A great way to find the best bow for you and your fiddle is to try out different ones. Many shops around the world (both local and online) let you try out bows for a period of time and only charge you to ship the bow back to them.
Call around your area to see whether any local shops have bows you can try. It’s a good idea to only deal with shops that specialize in violins/fiddles/strings, and not just general music. Any shop that actually creates violins/fiddles is a great shop to try bows from.
Have a price range in mind when calling companies. They’ll ship you a selection based on your budget and what they have available.
After you receive the bows, here’s the trial process:
Put a small sticky note or a colored sticker on the end of each bow to keep track of which company it came from.
Eventually, you’ll need to ship the ones you don’t want back.
Make sure there is rosin on each of the bows.
Play each bow for at least 30 seconds on the G and D strings.
You’ll be amazed how each bow changes the tone of the fiddle! If you don’t know how to play yet, have a teacher or friend who plays fiddle or violin do this for you.
Note one or two bows that you feel are best and one or two that you feel aren’t as good.
Repeat Steps 1 through 4 for the A and E strings.
If you find a trend where one bow doesn’t sound as good, eliminate it from the bunch.
Continue this process over the next few days until you’re down to two or three bows.
Spend time testing these “finalists” for the next couple of days/weeks.
Consider price in your decision and call the companies to find out more about the bows before you make a final decision.
Here are some additional points to consider when trying out a bow:
How does it feel in your hand? Do you find it easy to do certain techniques? Do you prefer a lighter or heavier bow?
Does the bow feel easy to balance at the frog? At the tip?
What kind of sound does it bring out of your fiddle?
Is there anything on this bow that makes it look different from the others? If so, you should ask the company about it.
What do your teacher or friends who play fiddle think of this bow?
Don’t feel rushed through this process. Sometimes you’ll have different opinions on different days. Always write down your observations and then note them for making future decisions.

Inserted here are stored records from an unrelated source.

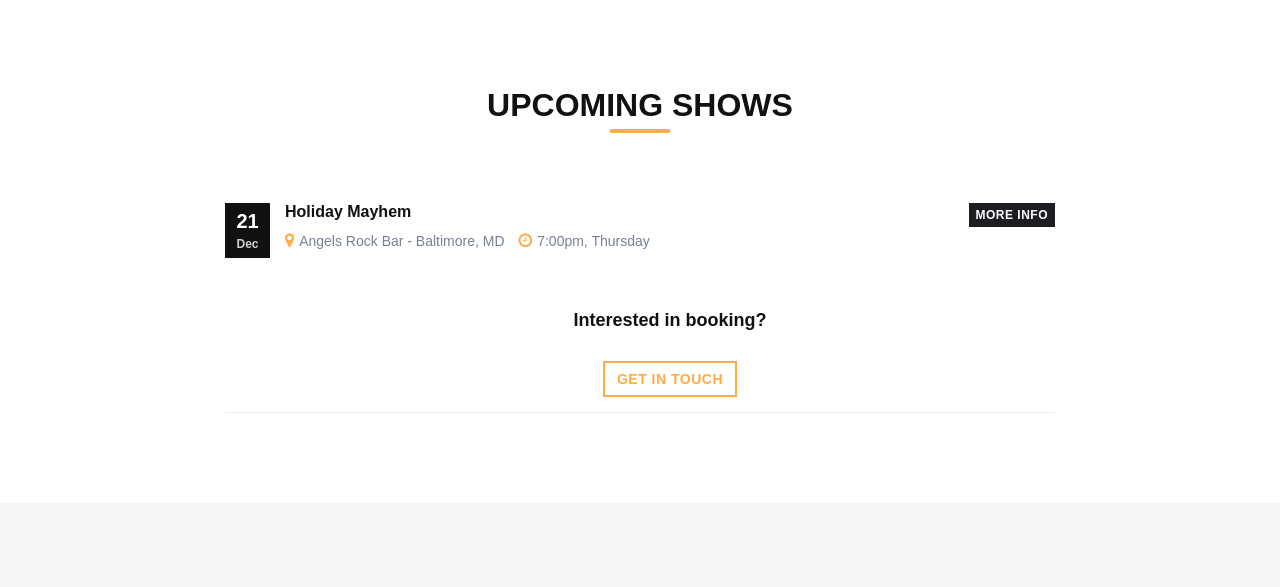
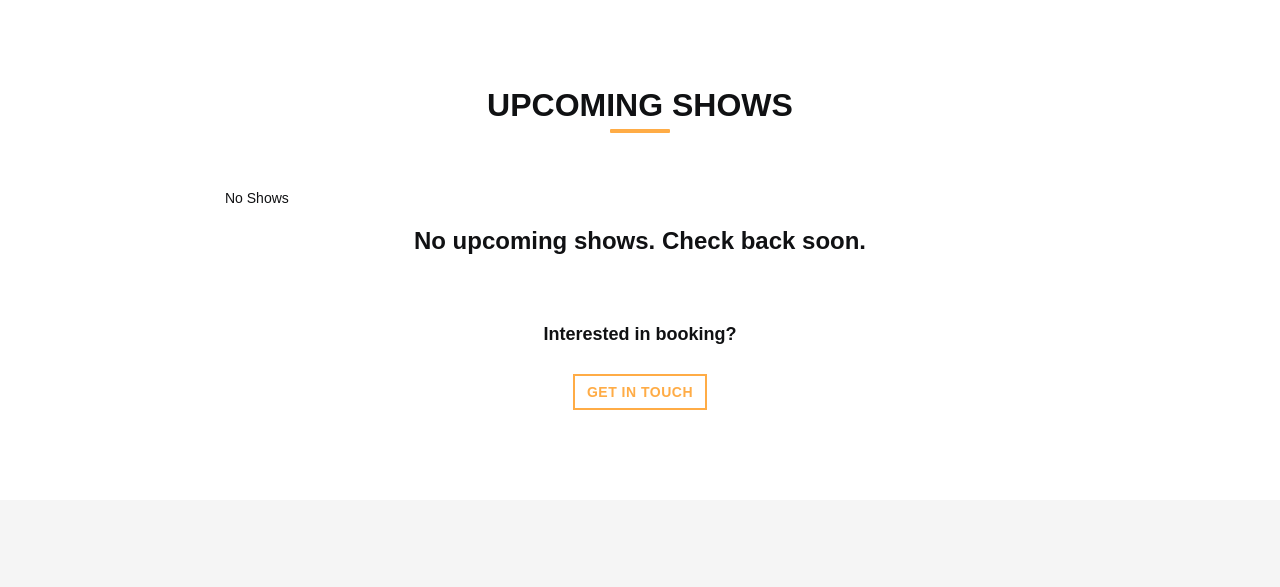
Before and after one commit to tbolt/youalreadyknow-site, a plain HTML site: page index.html in a window 1280 px wide. Shown: the part 802-1389 px from the top of the page. Drawn offline with Linux system fonts and the light colour scheme; a web font is replaced by a local one.

Commit message:
update shows

```diff
--- a/index.html
+++ b/index.html
@@ -130,12 +130,12 @@
     <section id="gigs" class="gigs-section section">
         <div class="container">
             <h2 class="section-title text-center">Upcoming Shows</h2>
-            <!-- No Shows
+             No Shows
             <div class="gigs-container no-shows">
             <h3 style="text-align: center">No upcoming shows. Check back soon.</h3>
             </div>
--->
-            <!-- Single show start -->
+
+            <!-- Single show start
              <div class="gigs-container">
                 <div class="item">
                     <div class="date-label">
@@ -159,6 +159,7 @@
                         <div class="gig-actions">
                              <a class="btn btn-xs btn-secondary" href="https://m.facebook.com/events/1547871998595588?acontext=%7B%22ref%22%3A%2298%22%2C%22action_history%22%3A%22null%22%7D&aref=98&__tn__=H">More Info</a>
                         </div>
+                        -->
 <!--                         <div id="info-extra-1" class="collapse info-extra">
                             Come camp out and join You Already know for night 1 of 2 at Camp Ramblewood park in Darlington, MD. For more information about the BBB Festival, check out this link.
                         </div>
```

Because every fiddle player has a different technique, you shouldn’t rely on someone else’s opinion as much as your own. It’s good to hear how another fiddle sounds with a bow you really like, but don’t let other players totally change your opinion. This is ultimately the bow you’re going to be playing with for a while, so it has to be comfortable for you!
If you’re more of a beginner player and are interested in a bow upgrade, you may not be able to tell a drastic difference in bow quality. In this case, try to find an advanced player and see what he thinks of the bow’s quality. Have the person demonstrate various passages and give his feedback to help you in making a decision.